# [ASSIGNMENT]
From the records below, find each line with the string "length" and copy it.

_ _ _ _ _ _ _

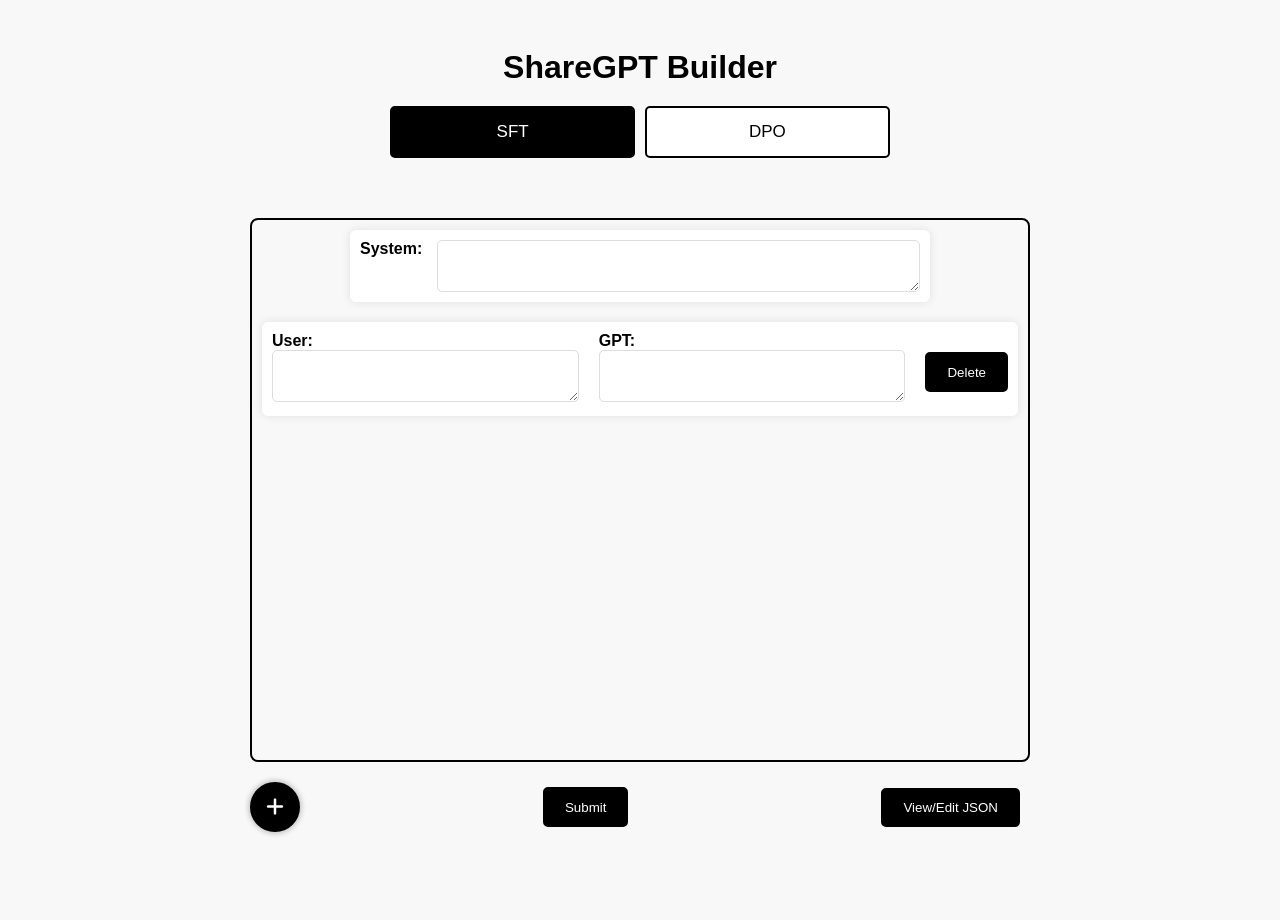
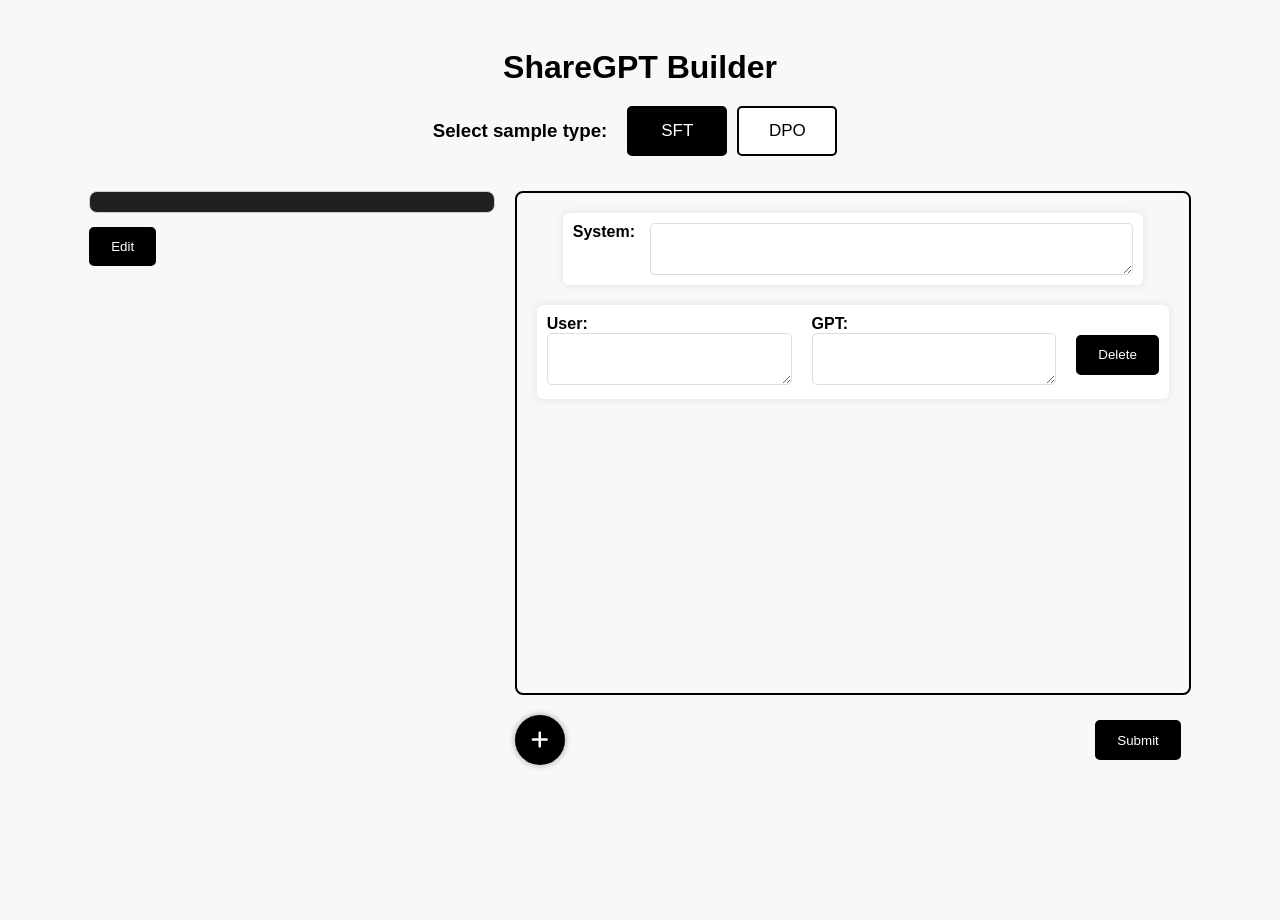
Before and after one commit to teknium1/ShareGPT-Builder, a Flask app: page / in a window 1280 px wide. After the commit the page ends 769 px from the top, so only its background shows below. Run offline with Flask 2, Linux system fonts and the light colour scheme; data that the repository does not hold is empty.

Commit message:
Adding JSON viewer, and more refactors

```diff
--- a/app.py
+++ b/app.py
@@ -6,98 +6,61 @@
 def clean_entry(entry):
     return entry.strip().replace("\r", "").replace(" \n", "\n")
 
-# Route for index/main page
 @app.route('/', defaults={'active_tab': 'sft'})
 @app.route('/<active_tab>')
 def index(active_tab):
     return render_template('index.html', active_tab=active_tab)
 
-# Route for the SFT Dataset Builder.
-@app.route('/sft', methods=['GET', 'POST'])
+@app.route('/sft', methods=['POST'])
 def form():
-    if request.method == 'POST':
-        # Extract form data
-        system_prompt = clean_entry(request.form.get('system'))
-        user_prompts = [clean_entry(prompt) for prompt in request.form.getlist('user[]')]
-        gpt_responses = [clean_entry(response) for response in request.form.getlist('gpt[]')]
-
-        data_to_append = {
-            'conversations': [{'from': 'system', 'value': system_prompt}],
-            'source': 'manual'
-        }
-
-        for user_prompt, gpt_response in zip(user_prompts, gpt_responses):
-            data_to_append['conversations'].append({'from': 'human', 'value': user_prompt})
-            data_to_append['conversations'].append({'from': 'gpt', 'value': gpt_response})
-
-        file_path = './sft_data.json'
-
-        if os.path.exists(file_path):
-            with open(file_path, 'r+', encoding='utf-8') as file:
-                data = json.load(file)
-                data.append(data_to_append)
-                file.seek(0)
-                json.dump(data, file, indent=4)
-        else:
-            with open(file_path, 'w', encoding='utf-8') as file:
-                json.dump([data_to_append], file, indent=4)
-
+    system_prompt = clean_entry(request.form.get('system'))
+    user_prompts = [clean_entry(prompt) for prompt in request.form.getlist('user[]')]
+    gpt_responses = [clean_entry(response) for response in request.form.getlist('gpt[]')]
+    data_to_append = {
+        'conversations': [{'from': 'system', 'value': system_prompt}],
+        'source': 'manual'
+    }
+    for user_prompt, gpt_response in zip(user_prompts, gpt_responses):
+        data_to_append['conversations'].extend([
+            {'from': 'human', 'value': user_prompt},
+            {'from': 'gpt', 'value': gpt_response}
+        ])
+    addJsonData('./sft_data.json', data_to_append)
     return redirect(url_for('index', active_tab='sft'))
 
-# Route for the DPO dataset builder
-@app.route('/dpo', methods=['GET', 'POST'])
+@app.route('/dpo', methods=['POST'])
 def dpo_form():
-    if request.method == 'POST':
-        # Extract form data
-        data_to_append = {
-            'system': clean_entry(request.form.get('system')),
-            'question': clean_entry(request.form.get('prompt')),
-            'chosen': clean_entry(request.form.get('chosen')),
-            'rejected': clean_entry(request.form.get('rejected')),
-            'source': 'manual'
-        }
+    data_to_append = {
+        'system': clean_entry(request.form.get('system')),
+        'question': clean_entry(request.form.get('prompt')),
+        'chosen': clean_entry(request.form.get('chosen')),
+        'rejected': clean_entry(request.form.get('rejected')),
+        'source': 'manual'
+    }
+    addJsonData('./dpo_data.json', data_to_append)
+    return "Success", 200
 
-        file_path = './dpo_data.json'
+def addJsonData(file_path, data_to_append):
+    if os.path.exists(file_path):
+        with open(file_path, 'r+', encoding='utf-8') as file:
+            data = json.load(file)
+            data.append(data_to_append)
+            file.seek(0)
+            json.dump(data, file, indent=4)
+    else:
+        with open(file_path, 'w', encoding='utf-8') as file:
+            json.dump([data_to_append], file, indent=4)
 
-        if os.path.exists(file_path):
-            with open(file_path, 'r+', encoding='utf-8') as file:
-                data = json.load(file)
-                data.append(data_to_append)
-                file.seek(0)
-                json.dump(data, file, indent=4)
-        else:
-            with open(file_path, 'w', encoding='utf-8') as file:
-                json.dump([data_to_append], file, indent=4)
-
-        return "Success", 200
-
-    return render_template('index.html', active_tab='dpo')
-
-@app.route('/sft_data.json', methods=['GET', 'PUT'])
-def sft_data():
-    file_path = './sft_data.json'
+@app.route('/<type>_data.json', methods=['GET', 'PUT'])
+def data(type):
+    file_path = f'./{type}_data.json'
     if request.method == 'GET':
         with open(file_path, 'r', encoding='utf-8') as file:
-            data = json.load(file)
-        return jsonify(data)
-    elif request.method == 'PUT':
-        data = request.get_json()
+            return jsonify(json.load(file))
+    else:
         with open(file_path, 'w', encoding='utf-8') as file:
-            json.dump(data, file, indent=4)
-        return jsonify({'message': 'SFT data updated successfully'})
-
-@app.route('/dpo_data.json', methods=['GET', 'PUT'])
-def dpo_data():
-    file_path = './dpo_data.json'
-    if request.method == 'GET':
-        with open(file_path, 'r', encoding='utf-8') as file:
-            data = json.load(file)
-        return jsonify(data)
-    elif request.method == 'PUT':
-        data = request.get_json()
-        with open(file_path, 'w', encoding='utf-8') as file:
-            json.dump(data, file, indent=4)
-        return jsonify({'message': 'DPO data updated successfully'})
+            json.dump(request.get_json(), file, indent=4)
+        return jsonify({'message': f'{type.upper()} data updated successfully'})
 
 if __name__ == '__main__':
     app.run(debug=True, port=7272)
--- a/static/script.js
+++ b/static/script.js
@@ -12,18 +12,11 @@
     e.preventDefault();
     const form = document.getElementById(tabName === 'sft' ? 'sftForm' : 'dpoForm');
     const formElements = form.elements;
-    let allFieldsFilled = true;
+    const allFieldsFilled = Array.from(formElements).every(el => el.tagName !== 'TEXTAREA' || el.value.trim() !== '');
 
     if (tabName === 'sft' && document.getElementsByClassName('turn').length <= 1) {
         showToast("Please add at least one turn.", 'error');
         return;
-    }
-
-    for (let i = 0; i < formElements.length; i++) {
-        if (formElements[i].tagName === 'TEXTAREA' && formElements[i].value.trim() === '') {
-            allFieldsFilled = false;
-            break;
-        }
     }
 
     if (allFieldsFilled) {
@@ -33,9 +26,11 @@
         })
         .then(response => {
             if (response.ok) {
-                openTab(tabName);
-                history.pushState({}, "", "/");
                 form.reset();
+                if (tabName === 'sft') {
+                    resetSFTForm();
+                }
+                openJsonModal(tabName);
                 showToast("Submitted successfully!", 'success');
             } else {
                 showToast("Form submission failed.", 'error');
@@ -47,16 +42,20 @@
     }
 }
 
+function resetSFTForm() {
+    const turns = document.getElementById('turns');
+    const turnElements = turns.getElementsByClassName('turn');
+    while (turnElements.length > 1) {
+        turnElements[turnElements.length - 1].remove();
+    }
+}
+
 function openTab(tabName) {
     const tabcontent = document.getElementsByClassName("tabcontent");
-    for (let i = 0; i < tabcontent.length; i++) {
-        tabcontent[i].style.display = "none";
-    }
+    Array.from(tabcontent).forEach(el => el.style.display = "none");
 
     const tablinks = document.getElementsByClassName("tablink");
-    for (let i = 0; i < tablinks.length; i++) {
-        tablinks[i].className = tablinks[i].className.replace(" active", "");
-    }
+    Array.from(tablinks).forEach(el => el.className = el.className.replace(" active", ""));
 
     document.getElementById(tabName).style.display = "block";
     const buttonElement = document.querySelector(`.tablink[onclick="openTab('${tabName}', this)"]`);
@@ -64,8 +63,7 @@
         buttonElement.className += " active";
     }
 
-    const jsonModal = document.getElementById('jsonModal');
-    jsonModal.style.display = 'none';
+    openJsonModal(tabName);
 }
 
 document.getElementById("defaultOpen").click();
@@ -94,18 +92,16 @@
     turn.remove();
 }
 
-function openJsonModal(type) {
-    const jsonModal = document.getElementById('jsonModal');
+async function openJsonModal(type) {
     const jsonViewer = document.getElementById('jsonViewer');
     const editJsonBtn = document.getElementById('editJsonBtn');
     const saveJsonBtn = document.getElementById('saveJsonBtn');
 
-    fetch(`/${type}_data.json`)
-        .then(response => response.json())
-        .then(data => {
+    try {
+        const response = await fetch(`/${type}_data.json`);
+        const data = await response.json();
         jsonViewer.textContent = JSON.stringify(data, null, 2);
         hljs.highlightElement(jsonViewer);
-            jsonModal.style.display = 'flex';
 
         editJsonBtn.onclick = () => {
             jsonViewer.contentEditable = true;
@@ -114,42 +110,27 @@
             saveJsonBtn.style.display = 'inline-block';
         };
 
-            saveJsonBtn.onclick = () => {
+        saveJsonBtn.onclick = async () => {
+            try {
                 const updatedData = JSON.parse(jsonViewer.textContent);
-                fetch(`/${type}_data.json`, {
+                await fetch(`/${type}_data.json`, {
                     method: 'PUT',
                     headers: {
                         'Content-Type': 'application/json'
                     },
                     body: JSON.stringify(updatedData, null, 2)
-                })
-                .then(() => {
+                });
                 jsonViewer.contentEditable = false;
                 editJsonBtn.style.display = 'inline-block';
                 saveJsonBtn.style.display = 'none';
                 showToast('JSON data updated successfully!', 'success');
-                })
-                .catch(error => {
+            } catch (error) {
                 console.error('Error updating JSON data:', error);
                 showToast('Failed to update JSON data.', 'error');
-                });
+            }
         };
-        })
-        .catch(error => {
+    } catch (error) {
         console.error('Error fetching JSON data:', error);
         showToast('Failed to fetch JSON data.', 'error');
-        });
     }
-
-const closeBtn = document.getElementsByClassName('close')[0];
-closeBtn.onclick = () => {
-    const jsonModal = document.getElementById('jsonModal');
-    jsonModal.style.display = 'none';
-};
-
-window.onclick = (event) => {
-    const jsonModal = document.getElementById('jsonModal');
-    if (event.target === jsonModal) {
-        jsonModal.style.display = 'none';
 }
-};
--- a/static/style.css
+++ b/static/style.css
@@ -6,15 +6,12 @@
     font-family: Arial, sans-serif;
     padding: 20px;
     background-color: #f8f8f8;
-}
-.container {
-    max-width: 820px;
-    width: 80%;
-    margin: auto;
+    display: flex;
+    height: calc(100vh - 40px);
+    overflow: hidden;
 }
 form {
     border-radius: 5px;
-    padding: 10px 20px;
 }
 
 .system-container {
@@ -56,10 +53,10 @@
     align-items: center;
     border: 2px solid black;
     border-radius: 8px;
-    height: 500px;
+    height: 60vh;
     overflow-y: scroll;
     font-weight: bold;
-    padding-bottom: 40px;
+    padding: 10px;
     overflow-x: hidden;
 }
 
@@ -84,10 +81,14 @@
     border-radius: 5px;
     cursor: pointer;
     transition: 0.1s ease-in;
+    display: flex;
+    justify-content: center;
+    align-items: center;
 }
 button:hover, input[type="submit"]:hover {
     background-color: white;
     color: black;
+
 }
 .button-container {
     display: flex;
@@ -104,13 +105,20 @@
     margin-right: 0; /* Remove right margin for the last button */
 
 }
-.button-container-two {
+.settings-span {
     display: flex;
     justify-content: center;
+    align-items: center;
 }
-.button-container-two button {
+
+.settings-span h3 {
+    margin: 0;
+    margin-right: 20px;
+}
+.settings-span button {
     margin-right: 10px; /* Add right margin to create space between buttons */
-
+    width: 100px;
+    height: 50px;
 }
 .button-container-two button:last-child {
     margin-right: 0; /* Remove right margin for the last button */
@@ -152,14 +160,29 @@
 .tabcontent {
     color: black;
     display: none;
-    padding: 50px;
     text-align: left;
+    width: 100%;
 }
 
 .tabcontainer {
     width: 100%;
+    height: 100%;
     margin: auto;
+    justify-content: center;
+    align-items: center;
+    max-width: 90%;
 }
+
+.main-col {
+    display: flex;
+    gap: 20px;
+    margin: 35px 0;
+}
+
+.left-col {
+    width: 60%;
+}
+
 .active {
     background-color: black;
     color: white;
@@ -172,78 +195,44 @@
     border: 2px solid;
     padding: 10px 20px;
     border-radius: 6px;
+
 }
 
 .toast.success {
-    background-color: rgba(95, 177, 44, 0.511);
+    background-color: rgba(95, 177, 44, 0.7);
     border-color: #3a8028;
     color: #3a8028;
 }
 
 .toast.error {
-    background-color: rgba(177, 44, 44, 0.507);
-    border-color: #bd3e3e;
-    color: #bd3e3e;
-}
-
-.modal {
-    display: none;
-    position: fixed;
-    z-index: 1;
-    left: 0;
-    top: 0;
-    width: 100%;
-    height: 100%;
-    overflow: auto;
-    background-color: rgba(0, 0, 0, 0.4);
-    justify-content: center;
-    align-items: center;
+    background-color: rgba(211, 75, 75, 0.7);
+    border-color: #871b1b;
+    color: #871b1b;
 }
 
 .modal-content {
     background-color: #fefefe;
     padding: 20px;
     border: 1px solid #888;
+    border-radius: 8px;
     width: 80%;
     max-width: 800px;
     position: relative;
-}
-
-.close {
-    background-color: black;
-    display: flex;
-    justify-content: center;
-    align-items: center;
-    width: 40px;
-    height: 40px;
-    border: 2px solid black;
-    border-radius: 50%;
-    color: white;
-    font-size: 20px;
-    font-weight: bold;
-    cursor: pointer;
-    position: absolute;
-    left: -65px;
-    top: 0;
-    transition: 0.1s ease-in;
-}
-
-.close:hover,
-.close:focus {
-    background-color: white;
-    color: black;
-    text-decoration: none;
-    cursor: pointer;
 }
 
 #jsonViewer {
     white-space: pre-wrap;
     font-family: monospace;
     font-size: 14px;
-    background-color: #f4f4f4;
+    background-color: #1f1f1f;
     padding: 10px;
+    margin-top: 0;
     border: 1px solid #ccc;
-    border-radius: 4px;
-    max-height: 720px;
+    border-radius: 8px;
+    max-height: 60vh;
     overflow-y: scroll;
 }
+
+#jsonViewer .hljs {
+    background-color: transparent;
+}
--- a/templates/dpo_form.html
+++ b/templates/dpo_form.html
@@ -30,7 +30,6 @@
             </div>
             <div class="button-container">
                 <input type="submit" value="Submit">
-                <button type="button" onclick="openJsonModal('dpo')">View/Edit JSON</button>
             </div>
         </form>
     </div>
--- a/templates/index.html
+++ b/templates/index.html
@@ -4,26 +4,29 @@
     <title>ShareGPT Builder</title>
     <link rel="stylesheet" href="../static/style.css">
     <link rel="stylesheet" href="https://cdnjs.cloudflare.com/ajax/libs/font-awesome/6.5.1/css/all.min.css">
+    <link rel="stylesheet" href="https://cdnjs.cloudflare.com/ajax/libs/highlight.js/11.7.0/styles/night-owl.min.css">
 </head>
 <body>
-    <h1>ShareGPT Builder</h1>
     <div class="tabcontainer">
-        <div class="button-container-two">
-            <button class="tablink" onclick="openTab('sft', this)" id="defaultOpen">SFT</button>
-            <button class="tablink" onclick="openTab('dpo', this)">DPO</button>
+        <div class="header-col">
+            <h1>ShareGPT Builder</h1>
+            <span class="settings-span">
+                <h3>Select sample type:</h3>
+                <button class="tablink" onclick="openTab('sft', this)" id="defaultOpen">SFT</button>
+                <button class="tablink" onclick="openTab('dpo', this)">DPO</button>
+            </span>
         </div>
-        <div id="sft" class="tabcontent">{% include 'sft_form.html' %}</div>
-        <div id="dpo" class="tabcontent">{% include 'dpo_form.html' %}</div>
+        <div class="main-col">
+            <div class="left-col">
+                <pre id="jsonViewer"></pre>
+                <button id="editJsonBtn">Edit</button>
+                <button id="saveJsonBtn" style="display: none;">Save</button>
+            </div>
+            <div id="sft" class="tabcontent">{% include 'sft_form.html' %}</div>
+            <div id="dpo" class="tabcontent">{% include 'dpo_form.html' %}</div>
+        </div>
     </div>
     <div id="toast"></div>
-    <div id="jsonModal" class="modal">
-        <div class="modal-content">
-            <span class="close"><i class="fa-solid fa-xmark"></i></span>
-            <pre id="jsonViewer"></pre>
-            <button id="editJsonBtn">Edit</button>
-            <button id="saveJsonBtn" style="display: none;">Save</button>
-        </div>
-    </div>
     <script src="https://cdnjs.cloudflare.com/ajax/libs/highlight.js/11.7.0/highlight.min.js"></script>
     <script>hljs.highlightAll();</script>
     <script src="../static/script.js"></script>
--- a/templates/sft_form.html
+++ b/templates/sft_form.html
@@ -26,7 +26,6 @@
             <div class="button-container">
                 <button type="button" id="add-turn-btn" onclick="addTurn()"><i class="fa-solid fa-plus"></i></button>
                 <input type="submit" value="Submit">
-                <button type="button" onclick="openJsonModal('sft')">View/Edit JSON</button>
             </div>
         </form>
     </div>
```
Lines whose indentation alone changed are shown as unchanged.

_ _ _ _ _ _ _

# [ANSWER TO THE EXERCISE]
     if (tabName === 'sft' && document.getElementsByClassName('turn').length <= 1) {
-    for (let i = 0; i < formElements.length; i++) {
+    while (turnElements.length > 1) {
+        turnElements[turnElements.length - 1].remove();
-    for (let i = 0; i < tabcontent.length; i++) {
-    for (let i = 0; i < tablinks.length; i++) {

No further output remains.